“We pay so much disproportionately more for NATO. We are getting ripped off by every country in NATO, where they pay virtually nothing, most of them. And we’re paying the majority of the costs.”
A cornerstone of Donald Trump’s foreign policy is that most of the 28 member countries of NATO are getting a free ride. Trump has suggested that the U.S. is paying a “totally disproportionate share,” which he has also described as “the lion share’s” of NATO. Trump has even suggested that the NATO nations not paying their share should not be defended by the United States.
Trump’s words seem to suggest that the U.S. is paying more money to NATO than it should because other nations are not paying their share. The answer is more complicated than it first seems.
The issue has two sides. First, there are the operating costs of NATO. NATO’s Common Funded budget is $2.8 billion, which includes the contributions from all NATO countries. That budget is for the operational costs of NATO management. As the White House describes, this Common Funded budget includes “alliance operational costs (such as in Afghanistan or Kosovo); NATO AWACS (see below); training and exercises; joint facilities and infrastructure; common communications; the NATO headquarters and staff; and NATO’s unparalleled multinational integrated military command structure.”
Second, the military forces of NATO are comprised from individual national budgets. Those budgets impact only the country funding its military. What Germany or Hungary allot to their military comes solely from their national budgets, not subsidies from the United States or any other country. According to NATO guidelines, the alliance nations are supposed to fund their militaries with at least 2% of each nation’s GDP.
The United States only contributes 22% of the common budget or about $600-700 million. If the United States’ GDP was used solely as the basis for the common budget, it would contribute more than double what it does now. The other 27 NATO countries combined only have a slightly higher GDP than the United States. Clearly, when it comes to NATO’s budget for funding interests that serve the entire alliance, the United States is not overpaying its share. An argument can be made that the United States is actually underpaying its share. However, there’s a lot more to NATO. No one fights a war without soldiers and weapons. Those come from individual countries.
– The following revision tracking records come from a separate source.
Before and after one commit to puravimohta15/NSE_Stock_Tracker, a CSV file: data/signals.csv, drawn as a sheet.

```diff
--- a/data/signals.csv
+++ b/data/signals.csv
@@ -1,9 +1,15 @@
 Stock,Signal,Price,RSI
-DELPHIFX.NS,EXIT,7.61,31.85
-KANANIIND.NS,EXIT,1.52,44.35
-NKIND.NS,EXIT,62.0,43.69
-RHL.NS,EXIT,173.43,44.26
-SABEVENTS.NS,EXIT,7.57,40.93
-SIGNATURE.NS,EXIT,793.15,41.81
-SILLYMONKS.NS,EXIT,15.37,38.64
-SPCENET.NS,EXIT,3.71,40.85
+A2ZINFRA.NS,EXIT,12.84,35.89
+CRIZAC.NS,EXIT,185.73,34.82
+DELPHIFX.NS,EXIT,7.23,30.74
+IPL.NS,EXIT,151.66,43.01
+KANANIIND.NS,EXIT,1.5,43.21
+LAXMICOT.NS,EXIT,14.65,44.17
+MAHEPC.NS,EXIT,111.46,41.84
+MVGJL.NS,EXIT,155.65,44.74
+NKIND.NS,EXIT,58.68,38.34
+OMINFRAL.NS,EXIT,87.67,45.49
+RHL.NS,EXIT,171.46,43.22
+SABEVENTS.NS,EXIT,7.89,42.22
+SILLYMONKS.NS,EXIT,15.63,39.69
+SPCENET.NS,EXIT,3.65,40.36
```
When individual national defense budget, the numbers are reversed but more complicated than Trump or Bernie Sanders, who claimed that “about 75%” of NATO was paid by the United States. It is true that if all the military budgets of the 28 NATO nations is totaled, the United States represents 72% of that total.
NATO’s 2% of the GDP to the military policy is not upheld by most nations. The United States spends about 3.61%. Only four other countries allocate the 2% minimum: Greece, United Kingdom, Poland and Estonia. Some of the others, like Belgium, Spain, Hungary and Luxembourg spend far less than 1%. There is justifiable criticism that 23 of the 28 NATO nations are not spending the required amount to maintain a military in the alliance. Yet, that does not mean the United States is paying more than its share or more than the alliance’s cost.
The United States has the largest military in the world because it has worldwide obligations. Nearly every other nation in NATO is almost exclusively focused on European defenses. The United States has more military stationed in East Asia than it does in Europe. Add in South Asia, the Middle East, Africa and the Americas, and the 3.61% spent on defense does not constitute an overspending on Europe. Actually, with the United States’ worldwide obligations, it may not be contributing 2% of its GDP to defending Europe.
While it is true that most NATO countries are not living up to their promises to keep their militaries at a required amount of strength, it simply is not true that the United States is disproportionately paying for NATO. The United States appears to be only paying for its required obligations and nothing more. The failure of many nations to pay their share does not cost the United States anything besides weakening the defenses of NATO.